If you’re enrolled in four college classes right now, you have a pretty good chance that one of the four will be taught by someone who has earned a doctorate and whose teaching, scholarship, and service to the profession has undergone the intensive peer scrutiny associated with the tenure system. In your other three classes, however, you are likely to be taught by someone who has started a degree but not finished it; was hired by a manager, not professional peers; may never publish in the field she is teaching; got into the pool of persons being considered for the job because she was willing to work for wages around the official poverty line (often under the delusion that she could ‘work her way into’ a tenurable position); and does not plan to be working at your institution three years from now.
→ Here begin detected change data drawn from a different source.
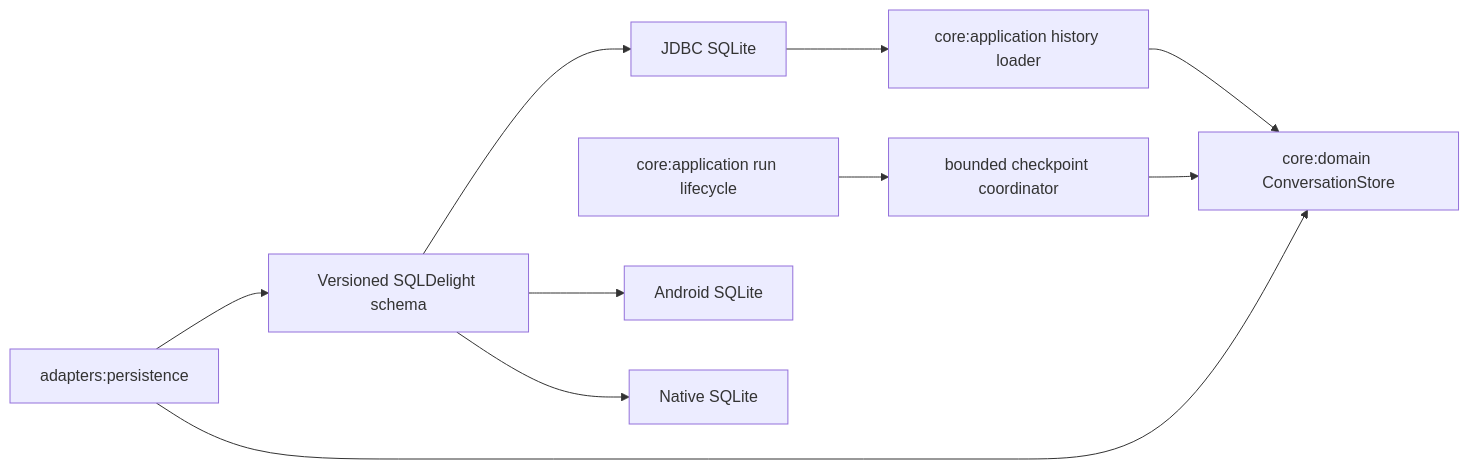
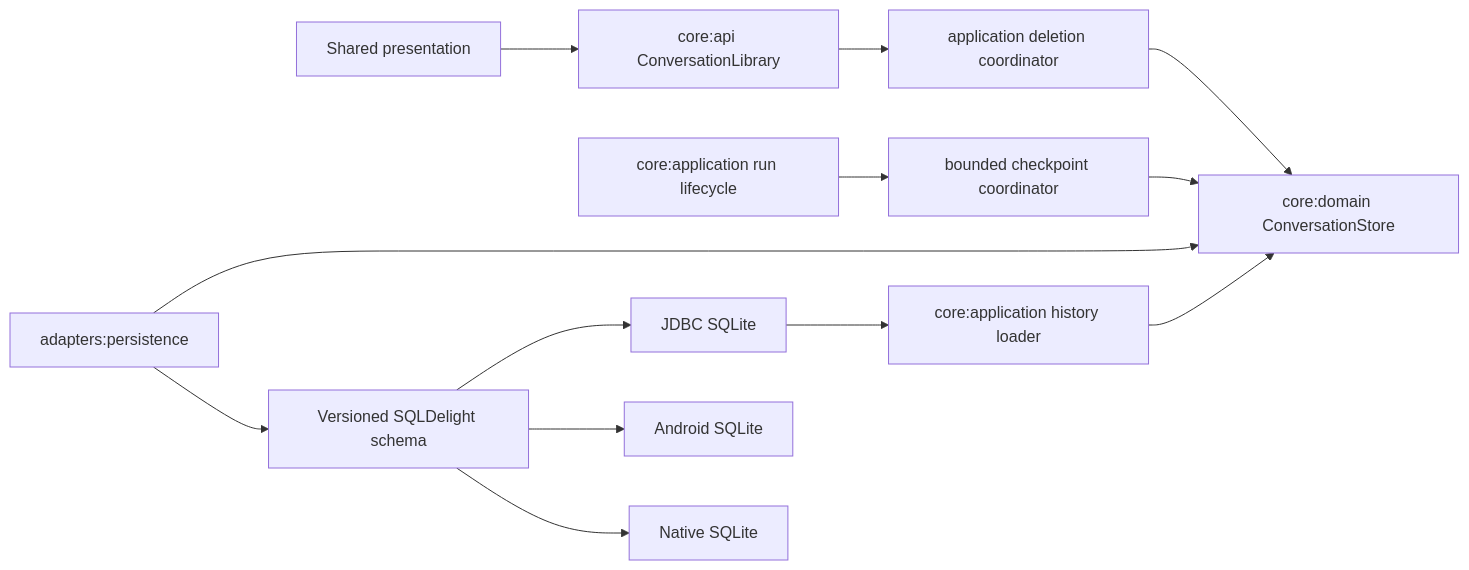
Before and after one commit to artemidius/blowhard: the diagram in docs/architecture/conversation-persistence.md, drawn with Mermaid. The commit also changed other lines of this file and 3 other files, not shown here.

````diff
--- a/docs/architecture/conversation-persistence.md
+++ b/docs/architecture/conversation-persistence.md
@@ -7,12 +7,15 @@
 ```mermaid
 flowchart LR
     Desktop[Desktop startup session] --> Loader[core:application history loader]
     Runs[core:application run lifecycle] --> Checkpoints[bounded checkpoint coordinator]
+    UI[Shared presentation] --> Library[core:api ConversationLibrary]
+    Library --> Deletion[application deletion coordinator]
     Loader --> Port[core:domain ConversationStore]
     Checkpoints --> Port
+    Deletion --> Port
     SQLite[adapters:persistence] --> Port
     SQLite --> Schema[Versioned SQLDelight schema]
     Schema --> Desktop[JDBC SQLite]
     Schema --> Android[Android SQLite]
     Schema --> Apple[Native SQLite]
 ```
````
This is not an improvement; fewer than forty years ago, when the explosive growth in tuition began, these proportions were reversed. Highly represented among the new precarious teachers are graduate students; with so much available debt, universities can force graduate student workers to scrape by on sub-minimum-wage, making them a great source of cheap instructional labor. Fewer tenure-track jobs mean that recent PhDs, overwhelmed with debt, have no choice but to accept insecure adjunct positions with wages kept down by the new crop of graduate student-workers. Rather than producing a better-trained, more professional teaching corps, increased tuition and debt have enabled the opposite.
Homeowners who found themselves with negative equity (owing more on their houses than the houses were worth) could always walk away. Students aren’t as lucky: graduates can’t ditch their degrees, even if they borrowed more money than their accredited labor power can command on the market. Americans overwhelmed with normal consumer debt (like credit card debt) have the option of bankruptcy, and although it’s an arduous and credit-score-killing process, not having ready access to thousands in pre-approved cash is not always such a bad thing. But students don’t have that option either. Before 2005, students could use bankruptcy to escape education loans that weren’t provided directly by the federal government, but the facetiously named “Bankruptcy Abuse Prevention and Consumer Protection Act” extended non-dischargeability to all education loans, even credit cards used to pay school bills.
Today, student debt is an exceptionally punishing kind to have. Not only is it inescapable through bankruptcy, but student loans have no expiration date and collectors can garnish wages, social security payments, and even unemployment benefits. When a borrower defaults and the guaranty agency collects from the federal government, the agency gets a cut of whatever it’s able to recover from then on (even though they have already been compensated for the losses), giving agencies a financial incentive to dog former students to the grave.